(Task instructions)
Which lines below include the string "plans"? Please show each one.

START Data for analysis

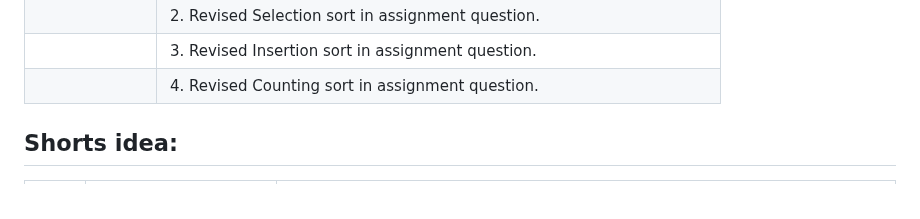
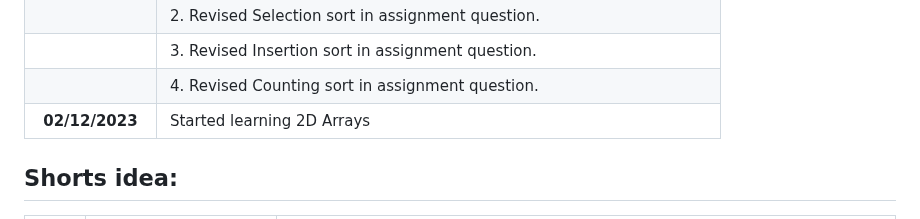
Before and after one commit to pbtech25/CODE-CHRONICLE, a Markdown page: README.md, the part around the change. Drawn GitHub-style.

Commit message:
Modified RAEDME.md

```diff
--- a/README.md
+++ b/README.md
@@ -32,6 +32,7 @@ Started coding on 05/11/2023
 |                 | 2. Revised Selection sort in assignment question.                          |
 |                 | 3. Revised Insertion sort in assignment question.                          |
 |                 | 4. Revised Counting sort in assignment question.                           |
+| **02/12/2023**  | Started learning 2D Arrays                                                 |
 
 ## Shorts idea:
 
```
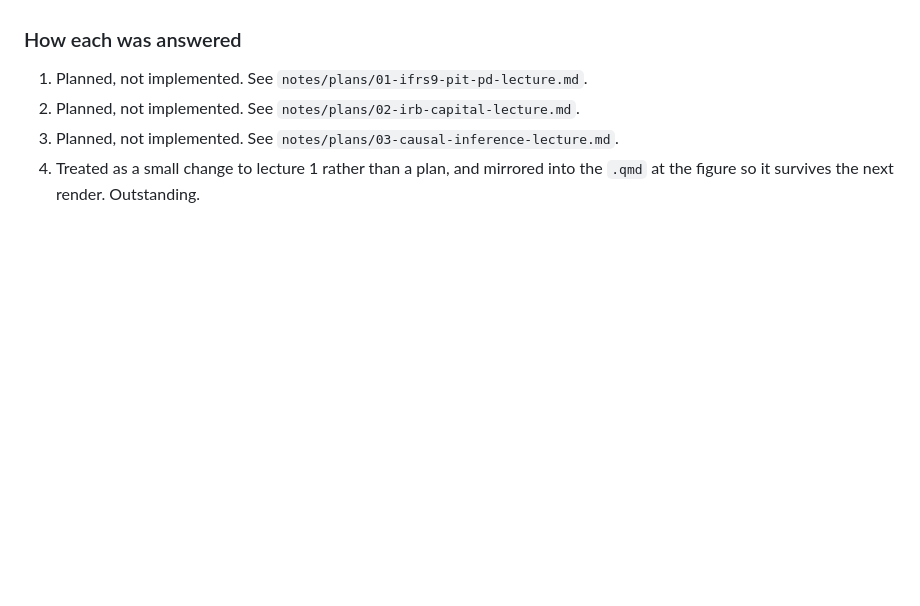
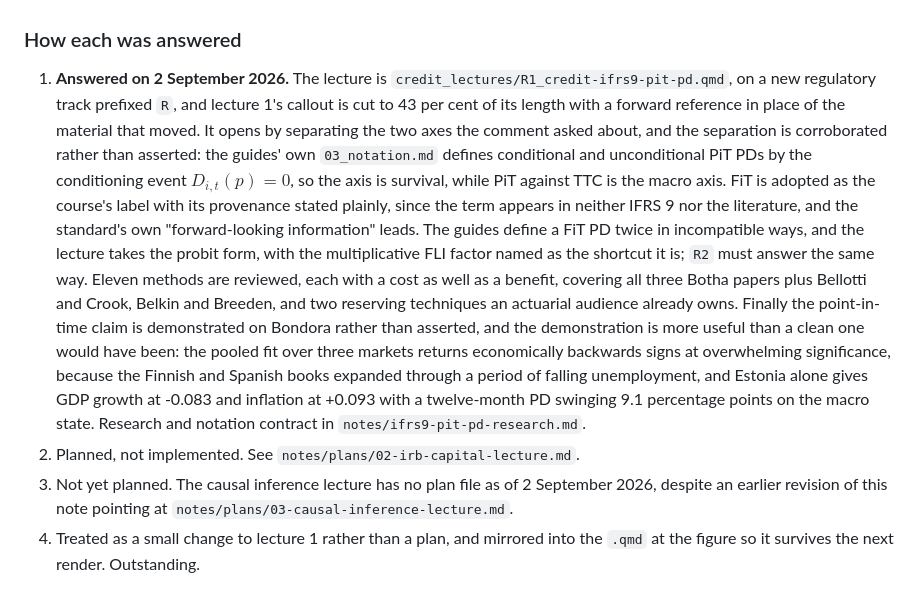
Before and after one commit to supermarmar/actuarial_deep_learning, a Markdown page: notes/lecture-1-review-comments-2026-09-01.md, the part around the change. Drawn GitHub-style; blank space fills up the shorter version.

```diff
--- a/notes/lecture-1-review-comments-2026-09-01.md
+++ b/notes/lecture-1-review-comments-2026-09-01.md
@@ -139,8 +139,29 @@ lectures** rather than edits to lecture 1, so each has a plan of its own under
 
 ### How each was answered
 
-1. Planned, not implemented. See `notes/plans/01-ifrs9-pit-pd-lecture.md`.
+1. **Answered on 2 September 2026.** The lecture is
+   `credit_lectures/R1_credit-ifrs9-pit-pd.qmd`, on a new regulatory track prefixed `R`,
+   and lecture 1's callout is cut to 43 per cent of its length with a forward reference in
+   place of the material that moved. It opens by separating the two axes the comment asked
+   about, and the separation is corroborated rather than asserted: the guides' own
+   `03_notation.md` defines conditional and unconditional PiT PDs by the conditioning event
+   $D_{i,t}(p) = 0$, so the axis is survival, while PiT against TTC is the macro axis. FiT is
+   adopted as the course's label with its provenance stated plainly, since the term appears
+   in neither IFRS 9 nor the literature, and the standard's own "forward-looking information"
+   leads. The guides define a FiT PD twice in incompatible ways, and the lecture takes the
+   probit form, with the multiplicative FLI factor named as the shortcut it is; `R2` must
+   answer the same way. Eleven methods are reviewed, each with a cost as well as a benefit,
+   covering all three Botha papers plus Bellotti and Crook, Belkin and Breeden, and two
+   reserving techniques an actuarial audience already owns. Finally the point-in-time claim
+   is demonstrated on Bondora rather than asserted, and the demonstration is more useful
+   than a clean one would have been: the pooled fit over three markets returns economically
+   backwards signs at overwhelming significance, because the Finnish and Spanish books
+   expanded through a period of falling unemployment, and Estonia alone gives GDP growth at
+   -0.083 and inflation at +0.093 with a twelve-month PD swinging 9.1 percentage points on
+   the macro state. Research and notation contract in `notes/ifrs9-pit-pd-research.md`.
 2. Planned, not implemented. See `notes/plans/02-irb-capital-lecture.md`.
-3. Planned, not implemented. See `notes/plans/03-causal-inference-lecture.md`.
+3. Not yet planned. The causal inference lecture has no plan file as of 2 September 2026,
+   despite an earlier revision of this note pointing at
+   `notes/plans/03-causal-inference-lecture.md`.
 4. Treated as a small change to lecture 1 rather than a plan, and mirrored into the
    `.qmd` at the figure so it survives the next render. Outstanding.
```
Also changed, not shown: CLAUDE.md (+24 -2 lines).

END Data for analysis

(Task answer)
-1. Planned, not implemented. See `notes/plans/01-ifrs9-pit-pd-lecture.md`.
 2. Planned, not implemented. See `notes/plans/02-irb-capital-lecture.md`.
-3. Planned, not implemented. See `notes/plans/03-causal-inference-lecture.md`.
+   `notes/plans/03-causal-inference-lecture.md`.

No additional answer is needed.